#### [PROMPT]
Tally the lines below that contain the word "docs", then give the tally and nothing more.

#### [EXTRACTED RECORDS]
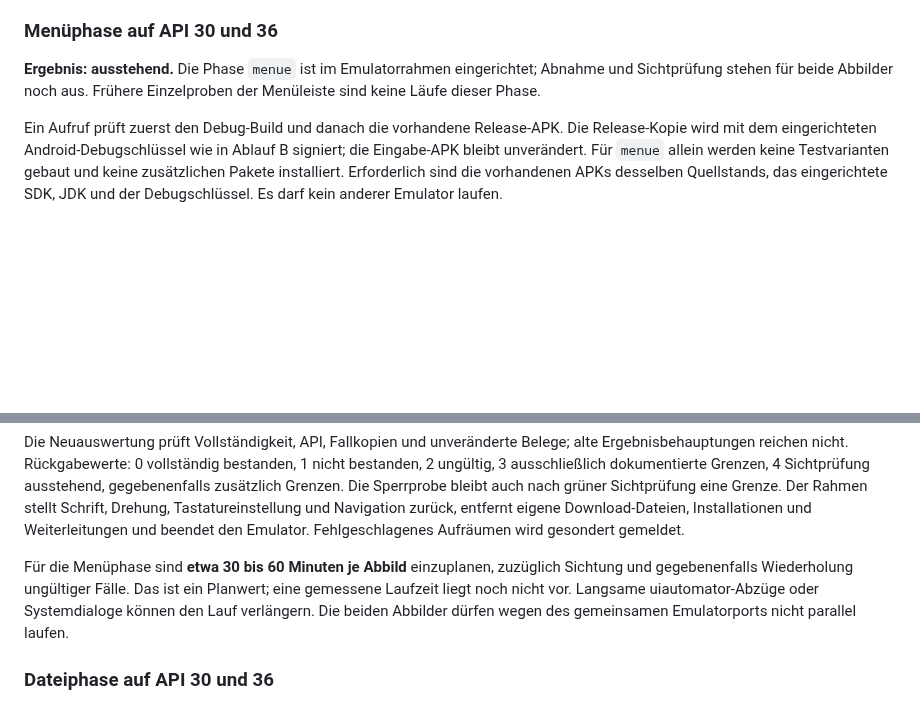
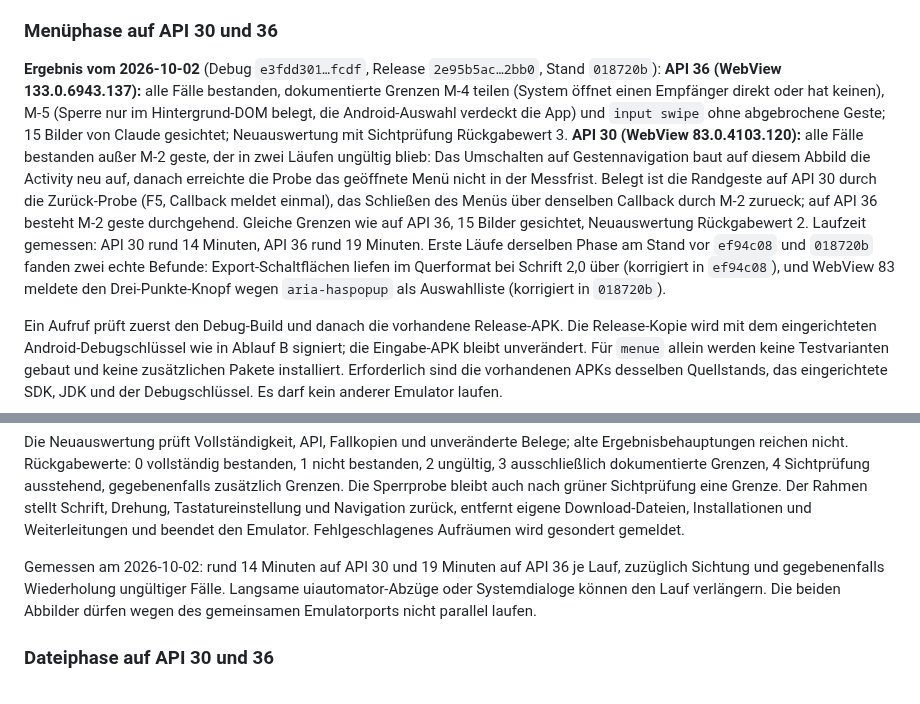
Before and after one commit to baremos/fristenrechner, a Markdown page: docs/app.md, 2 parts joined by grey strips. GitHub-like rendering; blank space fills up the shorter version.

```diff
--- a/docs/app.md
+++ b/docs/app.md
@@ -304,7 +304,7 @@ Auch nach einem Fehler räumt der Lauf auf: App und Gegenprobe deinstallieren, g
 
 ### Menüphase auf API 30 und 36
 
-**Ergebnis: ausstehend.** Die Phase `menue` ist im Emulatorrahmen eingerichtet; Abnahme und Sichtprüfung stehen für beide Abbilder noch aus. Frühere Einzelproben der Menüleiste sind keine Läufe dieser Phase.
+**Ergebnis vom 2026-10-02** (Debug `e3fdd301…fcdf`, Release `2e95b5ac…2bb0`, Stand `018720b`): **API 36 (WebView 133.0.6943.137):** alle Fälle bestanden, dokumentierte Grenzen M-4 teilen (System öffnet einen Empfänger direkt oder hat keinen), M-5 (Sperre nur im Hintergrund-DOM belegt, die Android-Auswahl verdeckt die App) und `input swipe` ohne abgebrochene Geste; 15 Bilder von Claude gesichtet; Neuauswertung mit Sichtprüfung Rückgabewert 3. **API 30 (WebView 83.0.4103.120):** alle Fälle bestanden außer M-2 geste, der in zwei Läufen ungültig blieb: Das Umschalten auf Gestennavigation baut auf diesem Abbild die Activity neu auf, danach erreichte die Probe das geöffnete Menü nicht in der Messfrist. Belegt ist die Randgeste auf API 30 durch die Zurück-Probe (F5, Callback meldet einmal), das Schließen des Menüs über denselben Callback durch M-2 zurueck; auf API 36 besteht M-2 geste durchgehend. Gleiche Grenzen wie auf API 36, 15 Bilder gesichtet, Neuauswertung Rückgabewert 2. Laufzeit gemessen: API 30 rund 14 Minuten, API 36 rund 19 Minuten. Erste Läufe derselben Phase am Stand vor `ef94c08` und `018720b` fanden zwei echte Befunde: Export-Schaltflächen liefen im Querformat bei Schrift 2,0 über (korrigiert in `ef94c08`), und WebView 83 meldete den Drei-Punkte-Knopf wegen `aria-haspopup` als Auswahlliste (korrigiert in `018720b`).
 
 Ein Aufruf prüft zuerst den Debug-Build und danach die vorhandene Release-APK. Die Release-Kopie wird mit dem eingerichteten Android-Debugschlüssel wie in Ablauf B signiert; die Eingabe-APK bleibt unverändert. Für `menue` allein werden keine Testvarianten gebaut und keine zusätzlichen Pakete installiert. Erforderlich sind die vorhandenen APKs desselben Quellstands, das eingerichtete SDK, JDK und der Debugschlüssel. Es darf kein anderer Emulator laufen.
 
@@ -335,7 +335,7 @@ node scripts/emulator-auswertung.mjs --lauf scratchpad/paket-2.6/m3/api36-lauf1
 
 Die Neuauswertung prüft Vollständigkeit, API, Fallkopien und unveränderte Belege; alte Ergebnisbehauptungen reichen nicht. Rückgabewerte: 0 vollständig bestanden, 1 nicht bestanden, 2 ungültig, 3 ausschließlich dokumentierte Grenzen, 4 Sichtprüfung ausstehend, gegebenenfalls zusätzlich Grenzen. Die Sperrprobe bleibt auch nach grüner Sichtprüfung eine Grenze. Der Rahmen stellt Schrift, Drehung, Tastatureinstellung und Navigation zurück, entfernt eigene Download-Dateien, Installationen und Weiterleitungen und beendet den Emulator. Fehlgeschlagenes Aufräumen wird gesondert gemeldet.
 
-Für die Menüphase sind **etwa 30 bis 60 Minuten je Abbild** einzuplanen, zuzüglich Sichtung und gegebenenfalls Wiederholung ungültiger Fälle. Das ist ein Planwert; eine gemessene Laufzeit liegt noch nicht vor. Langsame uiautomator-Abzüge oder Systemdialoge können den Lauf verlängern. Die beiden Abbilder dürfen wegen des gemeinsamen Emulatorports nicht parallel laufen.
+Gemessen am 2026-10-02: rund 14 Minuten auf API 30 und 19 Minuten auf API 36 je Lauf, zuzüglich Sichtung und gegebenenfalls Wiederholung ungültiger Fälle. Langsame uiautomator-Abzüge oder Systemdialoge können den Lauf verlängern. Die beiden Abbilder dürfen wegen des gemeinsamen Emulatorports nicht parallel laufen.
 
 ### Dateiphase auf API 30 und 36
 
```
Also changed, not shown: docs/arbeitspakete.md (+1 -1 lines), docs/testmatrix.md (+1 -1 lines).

#### [SOLUTION TO THIS PROBLEM]
4